Like the beginnings of many young projects, the Discover Mahua Workshop received love and enthusiasm from friends, family and colleagues first. Traveling from all cities across India as well as France and New Zealand, participants came to Bastar District in Chhattisgarh to engage with the Mahua tree and the lives of people who depend on it.
Being remote, the amenities were planned well ahead of time and participants who were received at Raipur and Jagdalpur airports, were taken straight to the Chitrakot waterfalls for a welcome hike and a boat ride.
Later in the evening, ‘Bastar Jungle Resort’, settled them into lodge-style accommodation, a warm dinner buffet and some improvised singing and dancing by the workshop hosts and participants.
The morning of Day 2 woke us up to bird calls, nippy air and some rather active monkeys on the roof tops. Participants gathered for breakfast followed by a round of introductions and a de-brief of the next 3 days. Soon after we met with a group of tribal women from the Forest Department’s herb processing unit. They led us for a walk into an adjoining forest in search of medicinal and edible produce growing underground, atop trees and fallen on the floor. We heard tales of beneficial uses, folklore and asked queries while documenting everything in awe on our phones. The walk ended at the herb processing facility where Salfi - a drink made from the freshly collected sap of Caryota mitis (fishtail palm), welcomed our arrival.
Post a quick lunch at the jungle resort, a tourist van took us all to the weekly market site where tribals as vendors sold predominantly food produce like seasonal vegetables, spices, oils to dried dates and mahua flowers for distillation, fried snacks as well as red ants, cut fish, and live duck and chicken. Some participants picked up souvenirs from the craft dealers selling metal jewelry, bamboo baskets and handloom textiles.
Later in the day, a collaborative workshop entertained and engaged the participants with the science and art of cocktail making. Joining us was Lucas - a mixologist from a bar ‘Symbiose’ in Bordeaux, France. Lucas had picked up Bastar ingredients from the forest walk and the tribal market earlier in the day and combining these with the MAH liquor, he created a new cocktail for the evening using ingredients like wild coriander, coconut, annatto seeds and asian weaver ants.
Day 2 began early as well, with participants meandering through fields in search of fallen Mahua flowers. The act of collection had been included to connect people to the tree and the practice of early morning flower picking with tribals from the nearby villages, as well as to save a few kilos for the mixologist, who planned to use them later in the day.

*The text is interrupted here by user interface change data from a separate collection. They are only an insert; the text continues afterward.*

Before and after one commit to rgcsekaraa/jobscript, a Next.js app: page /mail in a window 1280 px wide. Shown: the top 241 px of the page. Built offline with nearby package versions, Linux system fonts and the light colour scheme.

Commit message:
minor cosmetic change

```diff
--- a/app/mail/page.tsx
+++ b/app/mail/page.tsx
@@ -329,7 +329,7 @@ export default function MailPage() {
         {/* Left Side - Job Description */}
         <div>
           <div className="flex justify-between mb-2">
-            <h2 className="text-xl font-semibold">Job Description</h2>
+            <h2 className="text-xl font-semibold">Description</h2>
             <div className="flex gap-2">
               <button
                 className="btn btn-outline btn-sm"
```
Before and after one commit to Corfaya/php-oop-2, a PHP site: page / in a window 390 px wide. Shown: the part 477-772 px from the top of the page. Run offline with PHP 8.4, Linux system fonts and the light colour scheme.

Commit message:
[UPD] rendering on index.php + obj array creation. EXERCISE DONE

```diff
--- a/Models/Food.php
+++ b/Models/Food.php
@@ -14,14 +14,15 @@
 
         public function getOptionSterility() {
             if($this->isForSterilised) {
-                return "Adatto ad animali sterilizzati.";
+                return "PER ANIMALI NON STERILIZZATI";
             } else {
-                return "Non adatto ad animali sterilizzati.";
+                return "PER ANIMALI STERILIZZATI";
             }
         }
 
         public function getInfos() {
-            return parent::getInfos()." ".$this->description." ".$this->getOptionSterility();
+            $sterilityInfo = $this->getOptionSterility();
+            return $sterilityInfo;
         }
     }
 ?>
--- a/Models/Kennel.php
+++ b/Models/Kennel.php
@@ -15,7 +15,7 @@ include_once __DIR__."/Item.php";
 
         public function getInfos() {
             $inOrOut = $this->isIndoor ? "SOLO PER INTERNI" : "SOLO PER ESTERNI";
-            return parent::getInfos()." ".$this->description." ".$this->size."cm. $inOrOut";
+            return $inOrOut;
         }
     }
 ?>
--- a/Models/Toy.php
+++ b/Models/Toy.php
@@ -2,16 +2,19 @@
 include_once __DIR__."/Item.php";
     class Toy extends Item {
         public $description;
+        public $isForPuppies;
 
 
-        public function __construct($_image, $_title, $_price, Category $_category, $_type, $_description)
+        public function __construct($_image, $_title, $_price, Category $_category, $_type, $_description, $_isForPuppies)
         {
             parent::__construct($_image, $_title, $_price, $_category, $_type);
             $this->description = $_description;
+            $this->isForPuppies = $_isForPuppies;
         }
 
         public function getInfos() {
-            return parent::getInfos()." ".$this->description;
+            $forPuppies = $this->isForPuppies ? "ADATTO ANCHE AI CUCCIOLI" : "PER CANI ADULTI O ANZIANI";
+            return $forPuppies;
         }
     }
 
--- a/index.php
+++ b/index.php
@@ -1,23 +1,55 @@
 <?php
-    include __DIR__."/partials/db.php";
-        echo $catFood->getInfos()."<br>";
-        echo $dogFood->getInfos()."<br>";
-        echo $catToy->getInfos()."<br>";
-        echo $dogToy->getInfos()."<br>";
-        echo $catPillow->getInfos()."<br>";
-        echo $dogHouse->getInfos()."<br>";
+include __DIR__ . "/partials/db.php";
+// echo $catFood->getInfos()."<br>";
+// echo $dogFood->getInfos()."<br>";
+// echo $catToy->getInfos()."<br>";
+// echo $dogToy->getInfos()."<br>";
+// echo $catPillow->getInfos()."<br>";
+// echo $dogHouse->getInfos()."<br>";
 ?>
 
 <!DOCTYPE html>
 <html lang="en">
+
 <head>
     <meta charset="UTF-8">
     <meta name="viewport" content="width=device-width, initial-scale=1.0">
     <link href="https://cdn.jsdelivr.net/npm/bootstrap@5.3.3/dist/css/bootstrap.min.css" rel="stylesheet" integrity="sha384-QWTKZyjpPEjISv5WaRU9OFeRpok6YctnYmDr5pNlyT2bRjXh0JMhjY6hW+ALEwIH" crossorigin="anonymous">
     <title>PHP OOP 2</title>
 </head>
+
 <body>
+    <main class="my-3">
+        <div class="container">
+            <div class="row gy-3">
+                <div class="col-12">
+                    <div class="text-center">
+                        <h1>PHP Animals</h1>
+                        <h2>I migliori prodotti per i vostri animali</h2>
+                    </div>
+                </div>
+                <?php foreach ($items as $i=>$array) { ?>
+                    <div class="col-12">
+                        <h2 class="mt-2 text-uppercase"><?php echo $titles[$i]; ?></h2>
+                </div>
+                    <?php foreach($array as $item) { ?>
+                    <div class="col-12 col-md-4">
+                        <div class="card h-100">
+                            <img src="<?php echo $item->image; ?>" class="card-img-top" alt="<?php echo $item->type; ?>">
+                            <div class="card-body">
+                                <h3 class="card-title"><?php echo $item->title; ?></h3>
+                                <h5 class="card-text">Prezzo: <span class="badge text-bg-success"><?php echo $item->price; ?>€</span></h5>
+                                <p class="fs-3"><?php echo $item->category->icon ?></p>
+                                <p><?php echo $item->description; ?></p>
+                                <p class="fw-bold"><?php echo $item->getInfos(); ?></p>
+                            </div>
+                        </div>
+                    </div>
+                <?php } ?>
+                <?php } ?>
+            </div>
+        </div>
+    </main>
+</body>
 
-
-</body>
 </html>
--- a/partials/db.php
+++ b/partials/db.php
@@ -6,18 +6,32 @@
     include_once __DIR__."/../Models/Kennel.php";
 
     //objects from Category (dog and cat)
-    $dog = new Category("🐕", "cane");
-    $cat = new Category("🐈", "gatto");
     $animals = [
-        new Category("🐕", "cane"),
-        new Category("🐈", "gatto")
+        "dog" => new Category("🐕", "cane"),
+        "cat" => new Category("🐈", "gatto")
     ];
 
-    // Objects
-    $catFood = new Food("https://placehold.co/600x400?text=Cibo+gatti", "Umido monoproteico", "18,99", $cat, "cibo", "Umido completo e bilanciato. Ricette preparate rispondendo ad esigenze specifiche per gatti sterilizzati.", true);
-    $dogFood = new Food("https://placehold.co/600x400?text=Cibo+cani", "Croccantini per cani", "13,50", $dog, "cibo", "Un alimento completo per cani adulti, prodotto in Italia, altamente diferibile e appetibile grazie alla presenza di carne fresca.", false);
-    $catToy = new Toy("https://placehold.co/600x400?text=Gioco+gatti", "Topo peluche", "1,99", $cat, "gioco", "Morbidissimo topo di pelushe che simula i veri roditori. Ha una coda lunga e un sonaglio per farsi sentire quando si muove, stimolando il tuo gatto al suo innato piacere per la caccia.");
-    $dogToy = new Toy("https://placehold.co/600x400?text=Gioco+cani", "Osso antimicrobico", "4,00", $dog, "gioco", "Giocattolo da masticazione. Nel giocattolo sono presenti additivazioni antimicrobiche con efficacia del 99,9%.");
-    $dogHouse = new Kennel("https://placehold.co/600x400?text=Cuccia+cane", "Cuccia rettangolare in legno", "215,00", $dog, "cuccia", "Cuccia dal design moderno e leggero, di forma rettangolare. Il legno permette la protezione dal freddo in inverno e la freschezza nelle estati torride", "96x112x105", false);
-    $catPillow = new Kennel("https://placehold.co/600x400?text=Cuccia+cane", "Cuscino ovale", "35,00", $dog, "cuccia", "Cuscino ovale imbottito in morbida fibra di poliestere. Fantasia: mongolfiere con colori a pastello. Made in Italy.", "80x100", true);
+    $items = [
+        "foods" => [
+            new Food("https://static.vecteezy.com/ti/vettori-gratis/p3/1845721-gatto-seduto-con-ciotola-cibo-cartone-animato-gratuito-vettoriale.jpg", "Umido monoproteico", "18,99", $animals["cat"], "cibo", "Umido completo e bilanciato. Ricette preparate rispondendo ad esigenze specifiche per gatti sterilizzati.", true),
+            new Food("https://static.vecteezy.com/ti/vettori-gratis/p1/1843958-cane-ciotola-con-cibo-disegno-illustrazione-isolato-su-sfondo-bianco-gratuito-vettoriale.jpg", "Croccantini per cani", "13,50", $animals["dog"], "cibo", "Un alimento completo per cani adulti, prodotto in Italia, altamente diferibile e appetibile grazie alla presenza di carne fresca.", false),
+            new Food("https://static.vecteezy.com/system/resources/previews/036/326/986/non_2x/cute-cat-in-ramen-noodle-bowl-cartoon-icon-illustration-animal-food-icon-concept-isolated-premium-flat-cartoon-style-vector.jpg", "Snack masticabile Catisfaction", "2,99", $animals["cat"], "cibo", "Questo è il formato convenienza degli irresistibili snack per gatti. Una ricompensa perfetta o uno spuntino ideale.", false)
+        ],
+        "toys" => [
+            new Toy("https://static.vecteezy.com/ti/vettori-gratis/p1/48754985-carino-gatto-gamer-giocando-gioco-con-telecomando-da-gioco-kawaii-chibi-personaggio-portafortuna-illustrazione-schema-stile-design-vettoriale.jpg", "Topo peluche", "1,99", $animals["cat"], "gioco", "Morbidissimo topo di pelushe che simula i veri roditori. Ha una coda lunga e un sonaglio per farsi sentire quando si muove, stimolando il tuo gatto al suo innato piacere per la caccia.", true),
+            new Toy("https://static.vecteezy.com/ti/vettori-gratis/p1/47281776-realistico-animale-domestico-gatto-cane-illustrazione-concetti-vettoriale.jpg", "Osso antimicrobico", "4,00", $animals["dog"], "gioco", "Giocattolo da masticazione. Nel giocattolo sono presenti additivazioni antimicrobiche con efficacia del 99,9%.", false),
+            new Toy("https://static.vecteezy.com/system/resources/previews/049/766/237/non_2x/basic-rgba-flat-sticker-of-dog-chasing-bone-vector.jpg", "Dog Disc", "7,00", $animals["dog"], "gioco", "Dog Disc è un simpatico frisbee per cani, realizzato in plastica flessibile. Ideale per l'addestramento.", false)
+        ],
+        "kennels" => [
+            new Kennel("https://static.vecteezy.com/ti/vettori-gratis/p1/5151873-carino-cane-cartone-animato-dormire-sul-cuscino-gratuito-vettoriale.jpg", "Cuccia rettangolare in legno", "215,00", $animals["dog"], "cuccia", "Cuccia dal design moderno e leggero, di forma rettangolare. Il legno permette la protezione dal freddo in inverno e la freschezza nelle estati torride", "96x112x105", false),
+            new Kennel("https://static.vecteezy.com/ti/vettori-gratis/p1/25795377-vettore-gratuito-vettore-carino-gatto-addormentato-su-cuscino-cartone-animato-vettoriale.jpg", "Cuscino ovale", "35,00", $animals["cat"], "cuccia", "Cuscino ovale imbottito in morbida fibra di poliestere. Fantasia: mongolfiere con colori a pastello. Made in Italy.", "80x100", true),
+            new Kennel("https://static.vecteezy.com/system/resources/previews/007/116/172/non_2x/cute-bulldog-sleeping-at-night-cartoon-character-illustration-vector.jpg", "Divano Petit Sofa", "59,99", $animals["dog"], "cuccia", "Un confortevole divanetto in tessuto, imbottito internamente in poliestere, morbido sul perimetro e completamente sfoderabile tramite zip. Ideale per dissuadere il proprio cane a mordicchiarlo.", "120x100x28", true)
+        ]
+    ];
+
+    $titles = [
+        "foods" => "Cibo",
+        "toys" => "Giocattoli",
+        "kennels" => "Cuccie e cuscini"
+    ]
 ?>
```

Accompanied with Rajneesh, a guide and host of a homestay, the participants took an adventurous hike through rocky trails, walking up a freshwater stream and gradually climbing up the hill. The advancement to a cascading waterfall began to get tougher yet manageable with help of the locals and the guide. The moment of glory came after bouldering and climbing with ropes, when we arrived at a pool formation on the base of a waterfall. As expected, everyone who could swim or wanted to try with life jackets dove in and we stayed here until people began to get hungry for their next meal.
The weather got unpredictable the previous evening, showing signs of rain when it was anticipated to be hot and dry. We arrived at a nearby homestay site - Dhurwa Dera for one of the heartiest meals ever prepared. Local recipes cooked using seasonal produce and unusual ingredients like the red ants chutney, all served onto plates and bowls made from freshly plucked Sal leaves.
The lunch ended with rain getting stronger by the hour, and we shifted to our next homestay site - Amcholadi. Owing to the weather, we had to cancel the much awaited distillation demonstration but were able to see Lucas - the mixologist churn another cocktail using new forest ingredients. The evening also invited some folk musicians who tried their best to perform, while everyone squeezed under one roof. With Mahua in our bellies and the joy of having another homemade meal, the night ended with some more dancing to folk music, followed eventually by popular Hindi songs.
Sunday as Day 4 was the final moment of concluding notes and goodbyes, with parting notes on future plans for more engaging programming around Mahua and the community that had nurtured this tree for centuries.
Stay tuned for more!